Bad Money is a focused saga of the banking system in India that includes the creation and evolution of the public sector banks
When I was a fearless 20-something, sometimes broke, research scholar, I went ahead and bought an under- construction flat. I took on a home loan that covered 85 per cent of the cost of the flat and a personal loan that covered the remaining 15 per cent that was used for the down payment. After paying the EMIs, I would have barely enough to pay my share of the rent of a 500 square foot apartment shared by three or sometimes four friends and eat three square meals a day. I had started walking longer distances instead of taking autos, I stopped going to the Café Coffee Day and shopping, unless for essentials.
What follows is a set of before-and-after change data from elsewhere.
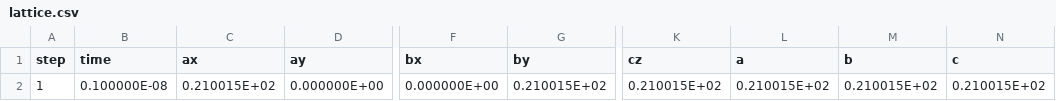
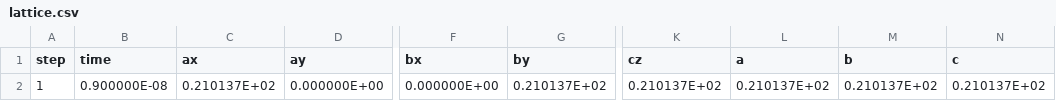
Before and after one commit to flavianowilliams/HICOLM3, a CSV file: examples/H2O/md/lattice.csv, drawn as a sheet; only a part is shown, gaps mark what is left out; the diff names each change by its address in the sheet, - before the commit and + after, or states it on an @@ line.

```diff
--- a/examples/H2O/md/lattice.csv
+++ b/examples/H2O/md/lattice.csv
-B2 (time): 0.100000E-08
+B2 (time): 0.900000E-08
-C2 (ax): 0.210015E+02
+C2 (ax): 0.210137E+02
-G2 (by): 0.210015E+02
+G2 (by): 0.210137E+02
-K2 (cz): 0.210015E+02
+K2 (cz): 0.210137E+02
-L2 (a): 0.210015E+02
+L2 (a): 0.210137E+02
-M2 (b): 0.210015E+02
+M2 (b): 0.210137E+02
-N2 (c): 0.210015E+02
+N2 (c): 0.210137E+02
```
Also changed, not shown: examples/H2O/md/atoms.csv, examples/H2O/md/thermodynamics.csv, 4 other files.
I sold the apartment soon enough at double the price.

In recent years, whenever I have taken a loan, bogged down by the paper work, my thoughts always go back to those days and I always wonder how someone like me, with no guarantors, on a stipend (not even a salary) and no credit history ended up getting a loan back then.

Vivek Kaul’s Bad Money: Inside the NPA Mess and How it Threatens the Indian Banking System provides the answer and I am wiser years after having taken the loans. Those were the years, 2005-06, when the bad loans (or non-performing assets, NPA) rate was below 5 per cent so the banks had “decided to go easy on their lending” and the growth rate of lending was highest around this time.

Last year, a friend lost her job and defaulted on the EMIs of her car loan and after the fifth month of default, two employees of the bank came and took her car away. She asked me, “How is it that Vijay Mallya and Nirav Modi get away but people like us can’t?” I had jokingly replied, “Well you could get away too if you absconded to another country with the car.” Last week, I asked her to read Mr Kaul’s book in which he lucidly explains why, “if you owe your bank a hundred pounds, you have a problem. But if you owe your bank a million pounds, it has,” as John Maynard Keynes had remarked and modified by The Economist  as “If you owe your bank a billion pounds everybody has a problem.” She read the book and called to thank me for suggesting it.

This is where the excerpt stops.